The picture in the book is of mom giving girl a bath.Girl screams that she wants dad to come give her a bath, but dad is helping the other sibling to bed. The first scenario is command and demand, what the author says not to do, where girl screams for dad, and mom says, "Yelling isn't going to work. If you don't stop, we won't read any stories tonight." Girl keeps screaming.
Second scenario of trying playful parenting, which the author suggests is better, is when girl is screaming. Mom says, "Hello, Samantha. Were you calling me? It's me, Daddy. Shall I give you the special shampoo?" in a dad voice. Girl stops screaming and is heard and happy. Sometimes it's just redirection and silliness that's needed to get our children to listen.
Whole-Brain Ages and Stages
The best part of the book is the last few pages where there are cheat sheets on everything the authors suggested in the book. The author gives various ages and shows what might help with getting children to understand their feelings and even feel more understood by parents. For example, in the 0-3 age range they suggest acknowledging the feelings when you see your child is upset, but then move on to something physical, move around or race to the bedroom to clean up or play with him to change his mood.
Overall, an interesting read. Not something to skim lightly. Lots of important, even scientific information in this book. I highly recommend it.
It was good to just stop and think about why my toddler does things and realize that much of it is brain chemistry and physical development, not lack of parenting skills on my part or anything else.

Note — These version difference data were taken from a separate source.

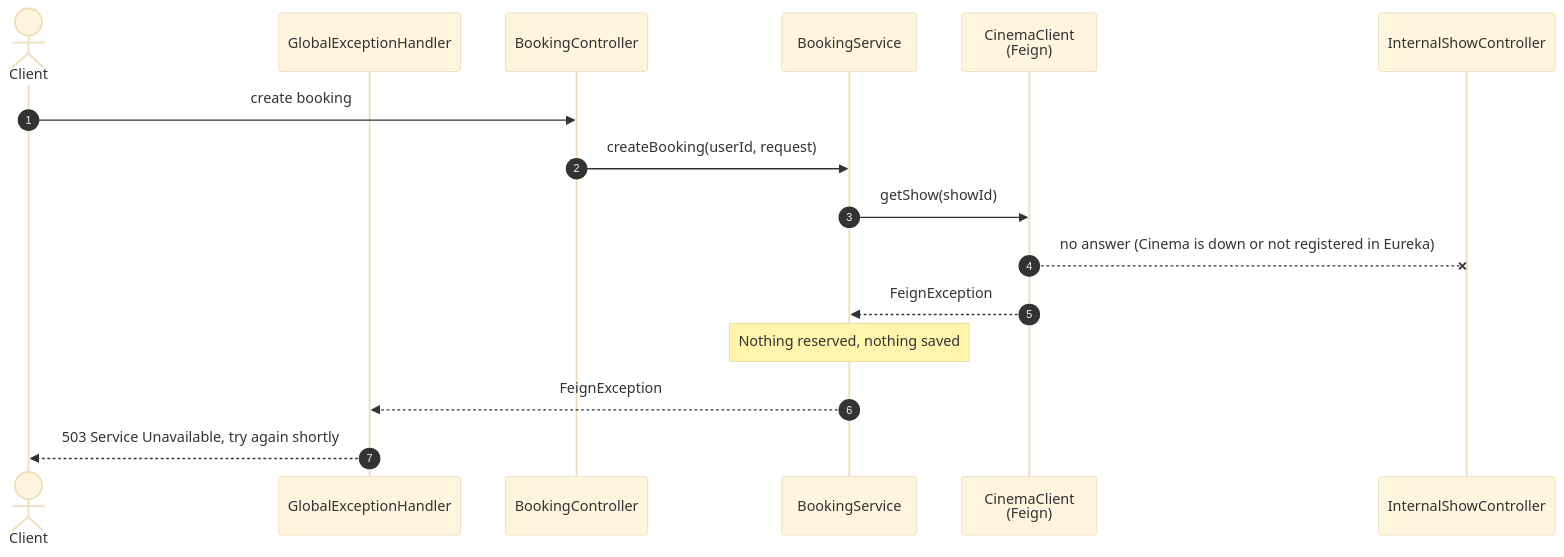
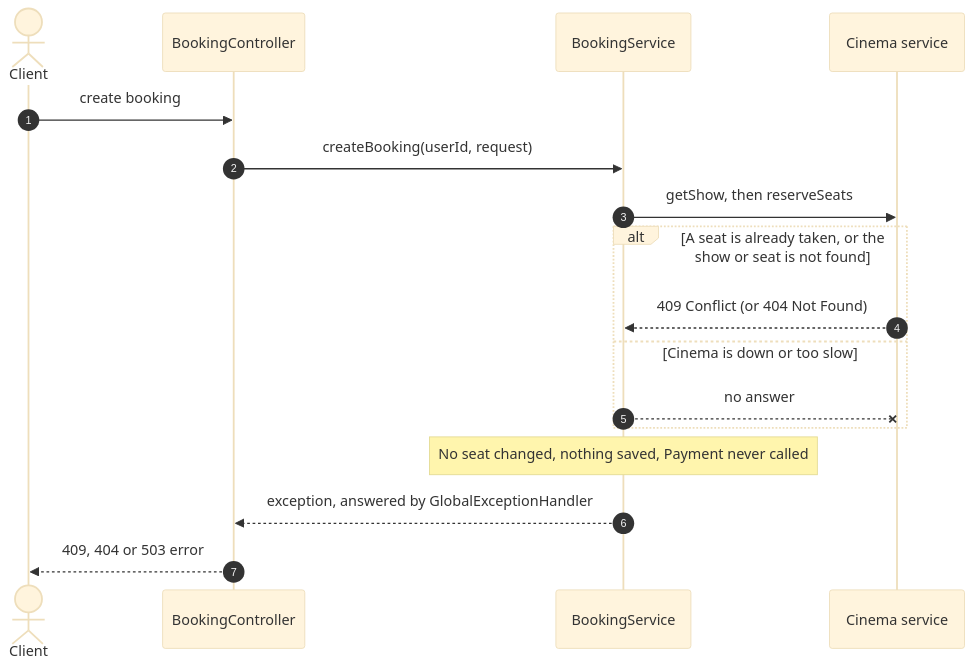
One commit to rahulmulik9/Ticket_booking_application changed the third of 4 diagrams in Phase_6_Microservices/Files/BOOKING_FLOW.md. Above: the diagram before and after it, drawn with Mermaid (base theme). The commit also changed other lines of this file and 1 other file, not shown here.

Commit message:
Updated schema

````diff
--- a/Phase_6_Microservices/Files/BOOKING_FLOW.md
+++ b/Phase_6_Microservices/Files/BOOKING_FLOW.md
@@ -211,19 +165,22 @@
 ```mermaid
 sequenceDiagram
     autonumber
     actor Client
-    participant EH as GlobalExceptionHandler
     participant BC as BookingController
     participant BS as BookingService
-    participant CC as CinemaClient<br/>(Feign)
-    participant ISC as InternalShowController
+    participant CIN as Cinema service
 
     Client->>BC: create booking
     BC->>BS: createBooking(userId, request)
-    BS->>CC: getShow(showId)
-    CC--xISC: no answer (Cinema is down or not registered in Eureka)
-    CC-->>BS: FeignException
-    Note over BS: Nothing reserved, nothing saved
-    BS-->>EH: FeignException
-    EH-->>Client: 503 Service Unavailable, try again shortly
+    BS->>CIN: getShow, then reserveSeats
+
+    alt A seat is already taken, or the show or seat is not found
+        CIN-->>BS: 409 Conflict (or 404 Not Found)
+    else Cinema is down or too slow
+        BS--xCIN: no answer
+    end
+
+    Note over BS: No seat changed, nothing saved, Payment never called
+    BS-->>BC: exception, answered by GlobalExceptionHandler
+    BC-->>Client: 409, 404 or 503 error
 ```
````
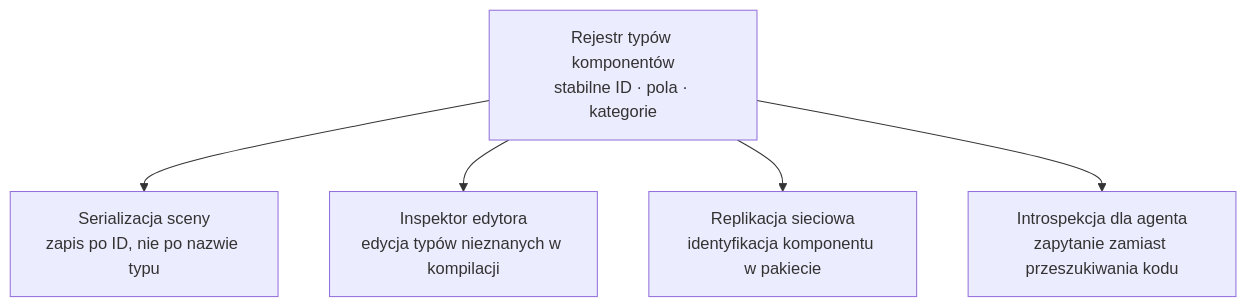
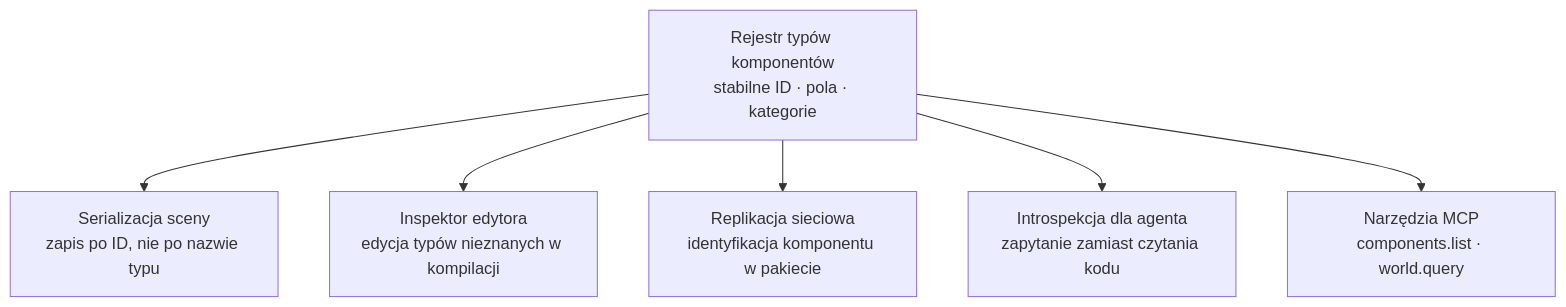
One commit to eXoz00rd/HEngine changed the seventh of 10 diagrams in docs/TARGET_ARCHITECTURE.md. Above: the diagram before and after it, drawn with Mermaid. The commit also changed other lines of this file, not shown here.

First line of the commit message:
Refocus target architecture on the target state

````diff
--- a/docs/TARGET_ARCHITECTURE.md
+++ b/docs/TARGET_ARCHITECTURE.md
@@ -254,9 +368,10 @@
 ```mermaid
 flowchart TD
     REG["Rejestr typów komponentów<br/>stabilne ID · pola · kategorie"]
 
     REG --> S1["Serializacja sceny<br/>zapis po ID, nie po nazwie typu"]
     REG --> S2["Inspektor edytora<br/>edycja typów nieznanych w kompilacji"]
     REG --> S3["Replikacja sieciowa<br/>identyfikacja komponentu w pakiecie"]
-    REG --> S4["Introspekcja dla agenta<br/>zapytanie zamiast przeszukiwania kodu"]
+    REG --> S4["Introspekcja dla agenta<br/>zapytanie zamiast czytania kodu"]
+    REG --> S5["Narzędzia MCP<br/>components.list · world.query"]
 ```
````
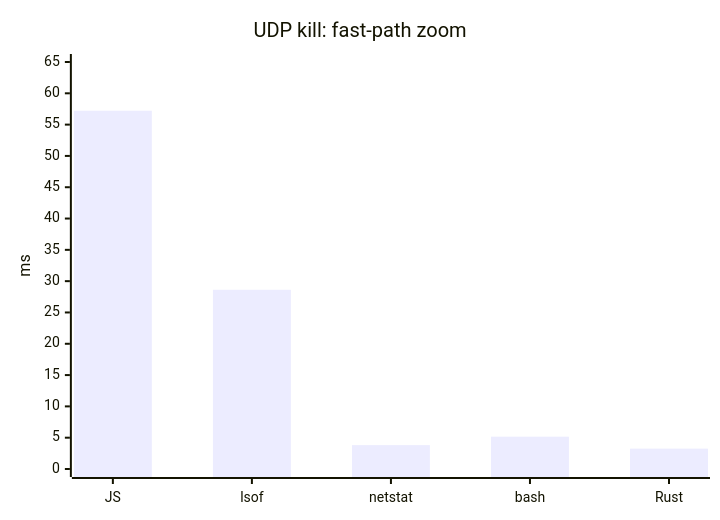
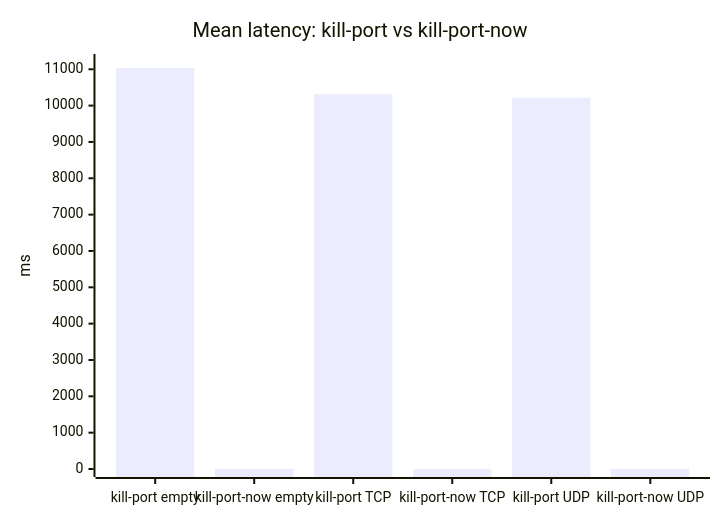
One commit to ocodista/kill-port-now changed the second of 2 diagrams in README.md. Above: the diagram before and after it, drawn with Mermaid. The commit also changed other lines of this file and 2 other files, not shown here.

Commit message:
Refocus README on kill-port speedup

````diff
--- a/README.md
+++ b/README.md
@@ -70,7 +41,7 @@
 ```mermaid
 xychart-beta
-  title "UDP kill: fast-path zoom"
-  x-axis ["JS", "lsof", "netstat", "bash", "Rust"]
-  y-axis "ms" 0 --> 65
-  bar [57.22, 28.62, 3.81, 5.16, 3.25]
+  title "Mean latency: kill-port vs kill-port-now"
+  x-axis ["kill-port empty", "kill-port-now empty", "kill-port TCP", "kill-port-now TCP", "kill-port UDP", "kill-port-now UDP"]
+  y-axis "ms" 0 --> 11200
+  bar [11032.29, 3.02, 10311.02, 3.24, 10219.75, 3.25]
 ```
````
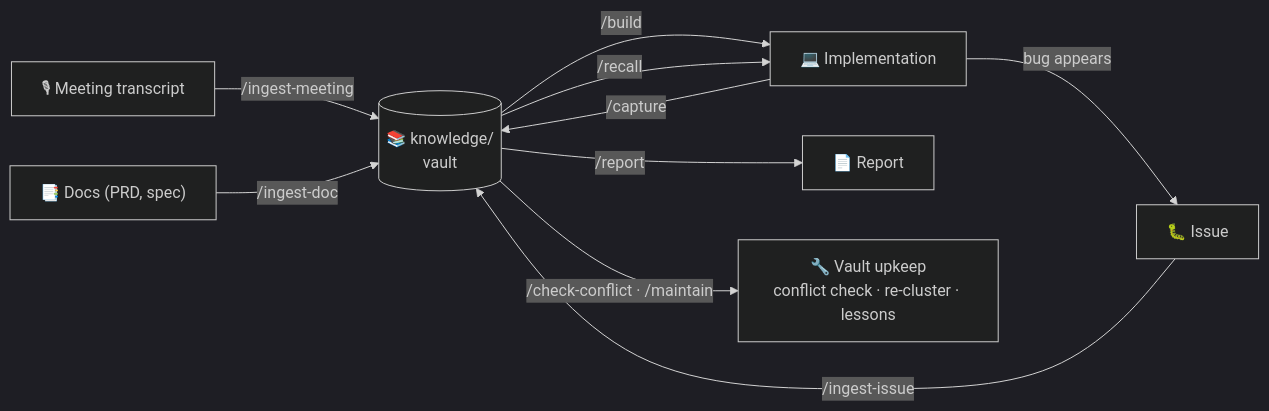
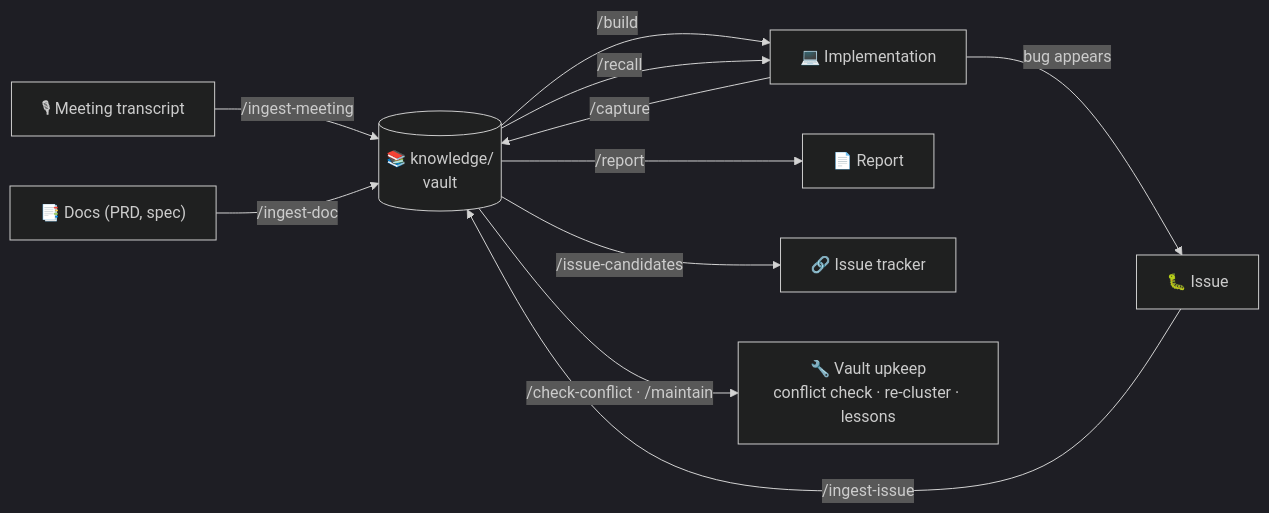
The first of 4 diagrams in README.md (EM-H20/second-brain-template), drawn with Mermaid (dark theme) before and after one commit. The commit also changed other lines of this file and 11 other files, not shown here.

````diff
--- a/README.md
+++ b/README.md
@@ -23,12 +23,13 @@
 ```mermaid
 flowchart LR
     A["🎙 Meeting transcript"] -->|"/ingest-meeting"| V[("📚 knowledge/<br/>vault")]
     V -->|"/build"| C["💻 Implementation"]
     C -->|"bug appears"| I["🐛 Issue"]
     I -->|"/ingest-issue"| V
     V -->|"/report"| R["📄 Report"]
+    V -->|"/issue-candidates"| G["🔗 Issue tracker"]
     D2["📑 Docs (PRD, spec)"] -->|"/ingest-doc"| V
     V -->|"/check-conflict · /maintain"| M["🔧 Vault upkeep<br/>conflict check · re-cluster · lessons"]
     C -->|"/capture"| V
     V -->|"/recall"| C
 ```
````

There is more to the Terrible Twos and Threes than meets the eye, and this book has great tools for dealing with those challenging moments.